[Opening Excerpted records section]
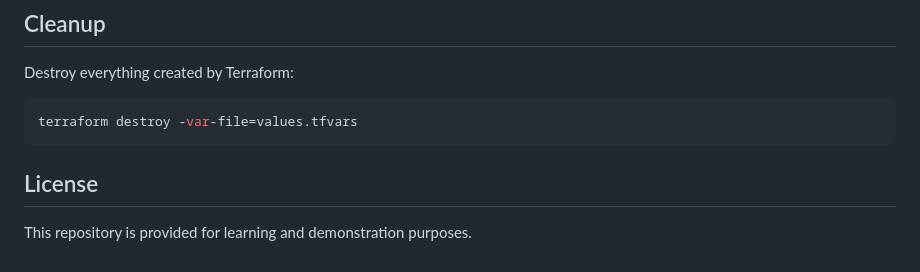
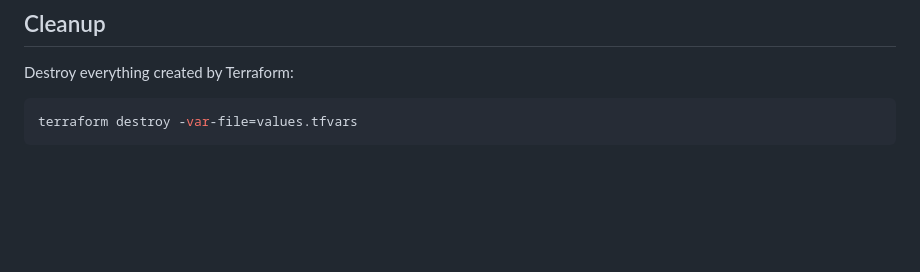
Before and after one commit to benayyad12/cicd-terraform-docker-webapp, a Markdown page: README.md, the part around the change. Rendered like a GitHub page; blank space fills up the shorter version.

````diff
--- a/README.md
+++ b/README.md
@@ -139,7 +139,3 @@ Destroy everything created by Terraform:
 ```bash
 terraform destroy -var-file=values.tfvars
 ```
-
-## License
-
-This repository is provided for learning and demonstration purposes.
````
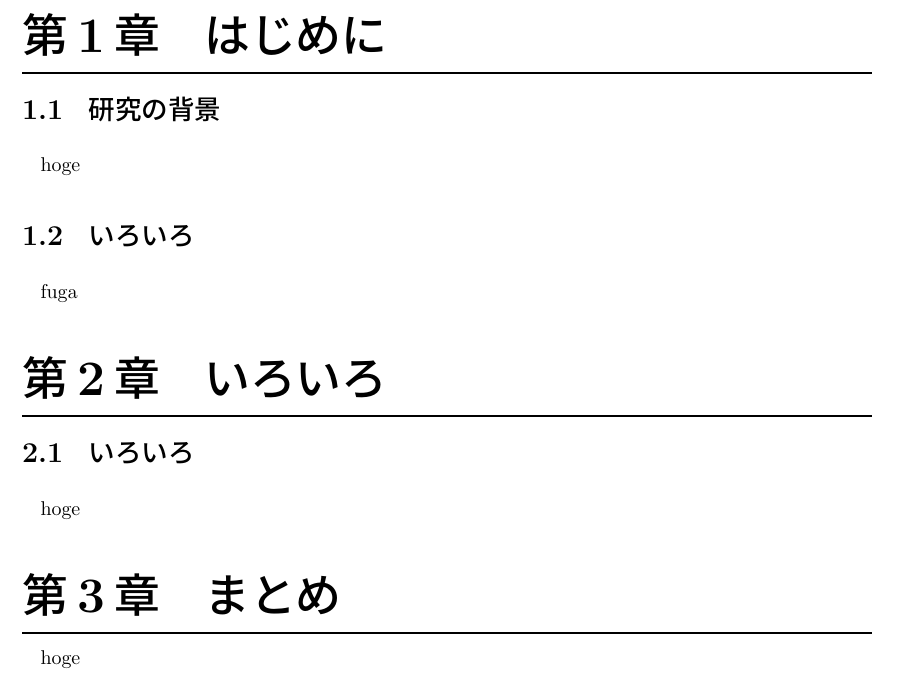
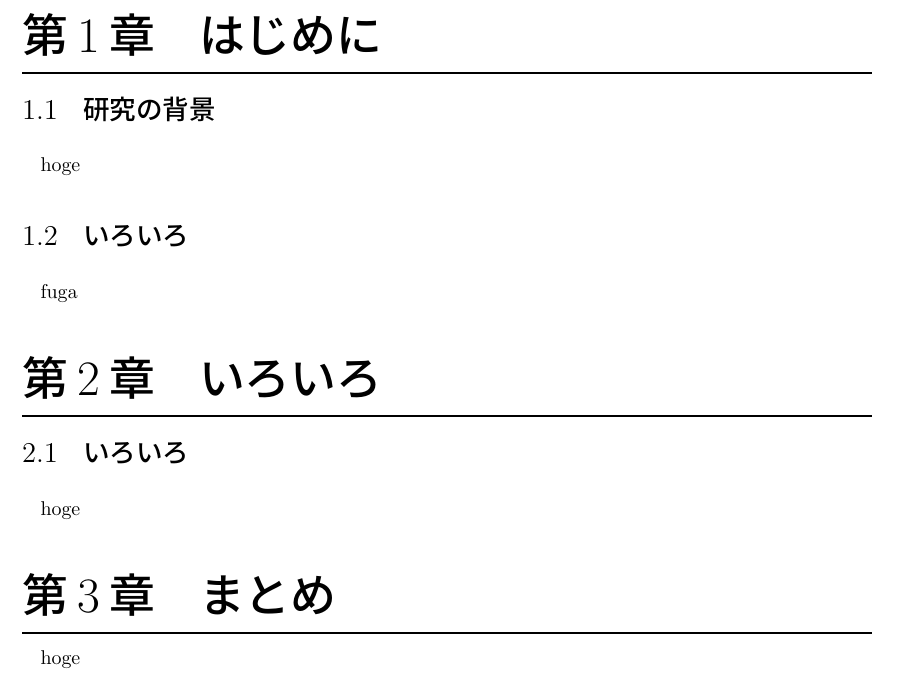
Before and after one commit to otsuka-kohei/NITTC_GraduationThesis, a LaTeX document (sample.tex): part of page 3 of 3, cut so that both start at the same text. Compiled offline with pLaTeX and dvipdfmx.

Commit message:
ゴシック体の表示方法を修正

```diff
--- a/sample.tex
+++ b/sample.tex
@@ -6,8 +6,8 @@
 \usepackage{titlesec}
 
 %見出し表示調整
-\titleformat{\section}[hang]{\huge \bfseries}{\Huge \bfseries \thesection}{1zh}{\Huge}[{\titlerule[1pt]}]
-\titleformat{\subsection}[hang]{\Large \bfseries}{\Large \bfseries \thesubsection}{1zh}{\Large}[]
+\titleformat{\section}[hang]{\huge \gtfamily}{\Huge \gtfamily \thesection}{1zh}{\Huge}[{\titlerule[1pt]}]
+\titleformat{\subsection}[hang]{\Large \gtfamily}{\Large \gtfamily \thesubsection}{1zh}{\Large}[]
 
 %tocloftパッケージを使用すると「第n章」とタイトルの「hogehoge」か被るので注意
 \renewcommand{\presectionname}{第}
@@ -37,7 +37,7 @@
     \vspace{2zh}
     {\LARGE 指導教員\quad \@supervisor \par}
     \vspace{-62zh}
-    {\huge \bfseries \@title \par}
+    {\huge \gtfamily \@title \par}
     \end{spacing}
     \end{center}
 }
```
[Closing Excerpted records section]
[Opening Excerpted records section]
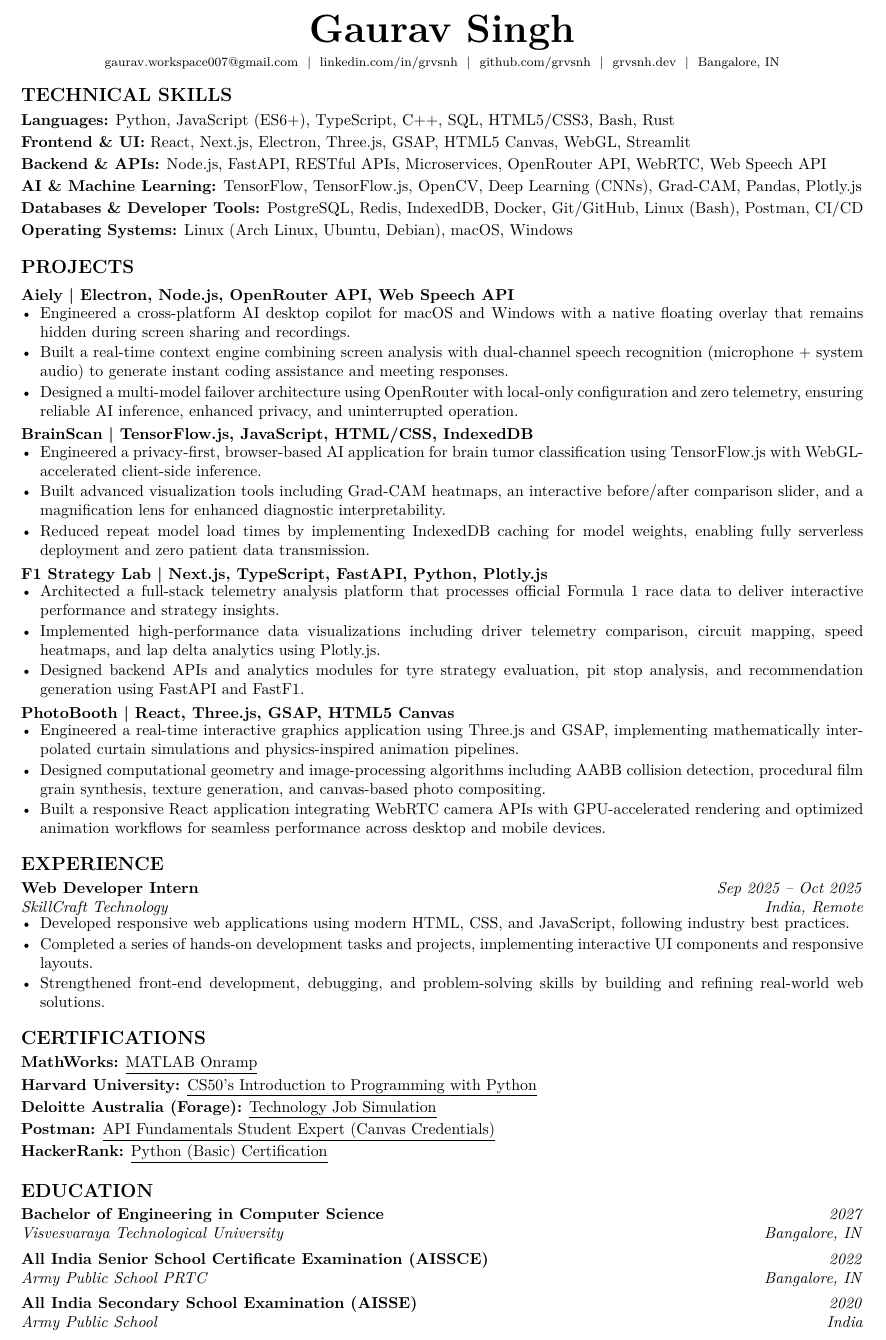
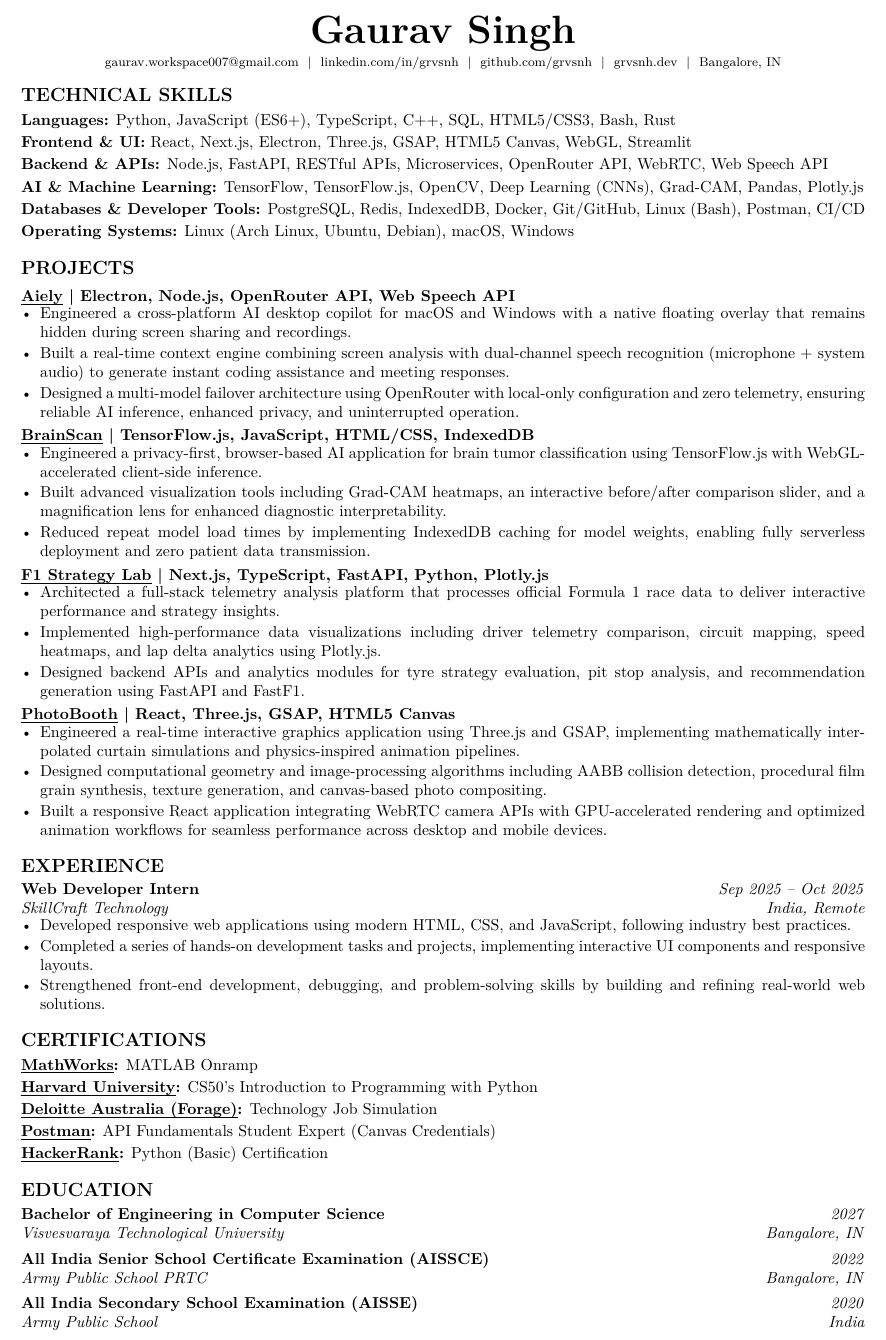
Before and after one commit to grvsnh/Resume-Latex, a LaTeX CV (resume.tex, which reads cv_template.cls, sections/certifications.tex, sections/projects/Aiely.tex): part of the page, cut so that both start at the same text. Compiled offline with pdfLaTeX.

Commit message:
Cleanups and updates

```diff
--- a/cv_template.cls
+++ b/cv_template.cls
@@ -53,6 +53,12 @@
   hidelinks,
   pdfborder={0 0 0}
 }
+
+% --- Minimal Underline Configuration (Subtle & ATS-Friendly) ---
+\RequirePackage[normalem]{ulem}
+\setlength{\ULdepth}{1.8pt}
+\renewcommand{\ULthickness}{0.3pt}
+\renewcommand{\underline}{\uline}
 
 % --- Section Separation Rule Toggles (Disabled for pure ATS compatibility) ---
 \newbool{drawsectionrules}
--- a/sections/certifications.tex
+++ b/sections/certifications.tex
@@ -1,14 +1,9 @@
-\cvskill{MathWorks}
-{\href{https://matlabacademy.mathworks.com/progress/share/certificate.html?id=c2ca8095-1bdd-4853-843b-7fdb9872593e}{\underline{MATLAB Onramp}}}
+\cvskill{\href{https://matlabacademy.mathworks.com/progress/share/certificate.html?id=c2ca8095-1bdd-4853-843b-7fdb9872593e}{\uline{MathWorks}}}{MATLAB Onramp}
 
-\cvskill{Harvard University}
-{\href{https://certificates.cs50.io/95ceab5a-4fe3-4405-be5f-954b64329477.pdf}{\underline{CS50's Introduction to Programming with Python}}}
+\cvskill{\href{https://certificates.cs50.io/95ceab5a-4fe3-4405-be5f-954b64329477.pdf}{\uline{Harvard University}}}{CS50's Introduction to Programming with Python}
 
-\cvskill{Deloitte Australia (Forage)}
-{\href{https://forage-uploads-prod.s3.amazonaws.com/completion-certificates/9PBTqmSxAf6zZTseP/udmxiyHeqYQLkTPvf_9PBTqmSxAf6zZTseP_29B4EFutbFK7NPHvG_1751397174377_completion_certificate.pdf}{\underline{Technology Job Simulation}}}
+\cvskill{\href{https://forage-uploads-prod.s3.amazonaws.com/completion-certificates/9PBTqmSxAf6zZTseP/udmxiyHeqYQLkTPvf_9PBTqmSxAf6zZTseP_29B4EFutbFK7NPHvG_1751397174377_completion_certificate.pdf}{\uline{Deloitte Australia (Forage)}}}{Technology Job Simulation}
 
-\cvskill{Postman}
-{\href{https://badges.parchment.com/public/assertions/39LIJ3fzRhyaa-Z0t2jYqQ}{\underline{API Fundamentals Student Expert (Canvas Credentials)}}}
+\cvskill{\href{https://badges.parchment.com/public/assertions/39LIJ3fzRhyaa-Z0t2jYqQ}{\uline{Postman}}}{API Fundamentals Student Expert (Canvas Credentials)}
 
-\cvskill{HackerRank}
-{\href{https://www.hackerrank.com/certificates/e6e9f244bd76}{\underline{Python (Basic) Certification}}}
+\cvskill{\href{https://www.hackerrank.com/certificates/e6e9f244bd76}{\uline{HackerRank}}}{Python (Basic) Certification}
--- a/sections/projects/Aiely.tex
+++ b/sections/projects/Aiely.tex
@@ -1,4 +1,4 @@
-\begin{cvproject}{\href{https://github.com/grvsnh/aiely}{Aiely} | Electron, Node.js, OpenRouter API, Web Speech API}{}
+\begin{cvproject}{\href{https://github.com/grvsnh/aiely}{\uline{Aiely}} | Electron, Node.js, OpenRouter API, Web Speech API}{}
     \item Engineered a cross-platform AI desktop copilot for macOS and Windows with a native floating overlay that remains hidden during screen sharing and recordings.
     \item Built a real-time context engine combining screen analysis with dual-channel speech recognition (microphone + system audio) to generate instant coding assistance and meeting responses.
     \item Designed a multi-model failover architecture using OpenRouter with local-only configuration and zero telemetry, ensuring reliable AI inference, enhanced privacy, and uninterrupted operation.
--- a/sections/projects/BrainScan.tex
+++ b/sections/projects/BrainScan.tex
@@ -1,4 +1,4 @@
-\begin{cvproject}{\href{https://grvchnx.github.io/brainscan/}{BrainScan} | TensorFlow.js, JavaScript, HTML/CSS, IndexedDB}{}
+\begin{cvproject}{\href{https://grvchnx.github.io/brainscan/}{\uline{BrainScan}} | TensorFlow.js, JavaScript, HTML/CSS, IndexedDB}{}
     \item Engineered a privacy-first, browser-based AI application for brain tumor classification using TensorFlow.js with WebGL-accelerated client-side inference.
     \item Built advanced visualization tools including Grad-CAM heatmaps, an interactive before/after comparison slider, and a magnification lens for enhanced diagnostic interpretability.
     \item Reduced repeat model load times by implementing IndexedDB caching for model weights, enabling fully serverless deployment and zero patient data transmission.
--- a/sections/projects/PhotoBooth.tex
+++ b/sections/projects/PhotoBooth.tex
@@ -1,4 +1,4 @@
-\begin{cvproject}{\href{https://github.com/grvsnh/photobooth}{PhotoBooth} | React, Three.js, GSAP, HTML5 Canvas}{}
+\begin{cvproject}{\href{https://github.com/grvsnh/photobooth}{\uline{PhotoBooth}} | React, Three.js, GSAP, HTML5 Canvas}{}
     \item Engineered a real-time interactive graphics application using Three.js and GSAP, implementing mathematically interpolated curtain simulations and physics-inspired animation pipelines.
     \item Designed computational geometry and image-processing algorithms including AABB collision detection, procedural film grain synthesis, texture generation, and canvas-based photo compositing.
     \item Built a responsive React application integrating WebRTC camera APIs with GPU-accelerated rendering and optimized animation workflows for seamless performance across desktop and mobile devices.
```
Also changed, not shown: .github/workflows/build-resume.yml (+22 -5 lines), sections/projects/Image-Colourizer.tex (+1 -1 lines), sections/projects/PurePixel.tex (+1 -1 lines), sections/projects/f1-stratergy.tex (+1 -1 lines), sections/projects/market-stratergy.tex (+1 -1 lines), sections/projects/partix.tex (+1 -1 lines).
[Closing Excerpted records section]
» **Work to complete**
Your response should be made up of the lines in the data that contain the word "titleformat".

» **Finished exercise**
-\titleformat{\section}[hang]{\huge \bfseries}{\Huge \bfseries \thesection}{1zh}{\Huge}[{\titlerule[1pt]}]
-\titleformat{\subsection}[hang]{\Large \bfseries}{\Large \bfseries \thesubsection}{1zh}{\Large}[]
+\titleformat{\section}[hang]{\huge \gtfamily}{\Huge \gtfamily \thesection}{1zh}{\Huge}[{\titlerule[1pt]}]
+\titleformat{\subsection}[hang]{\Large \gtfamily}{\Large \gtfamily \thesubsection}{1zh}{\Large}[]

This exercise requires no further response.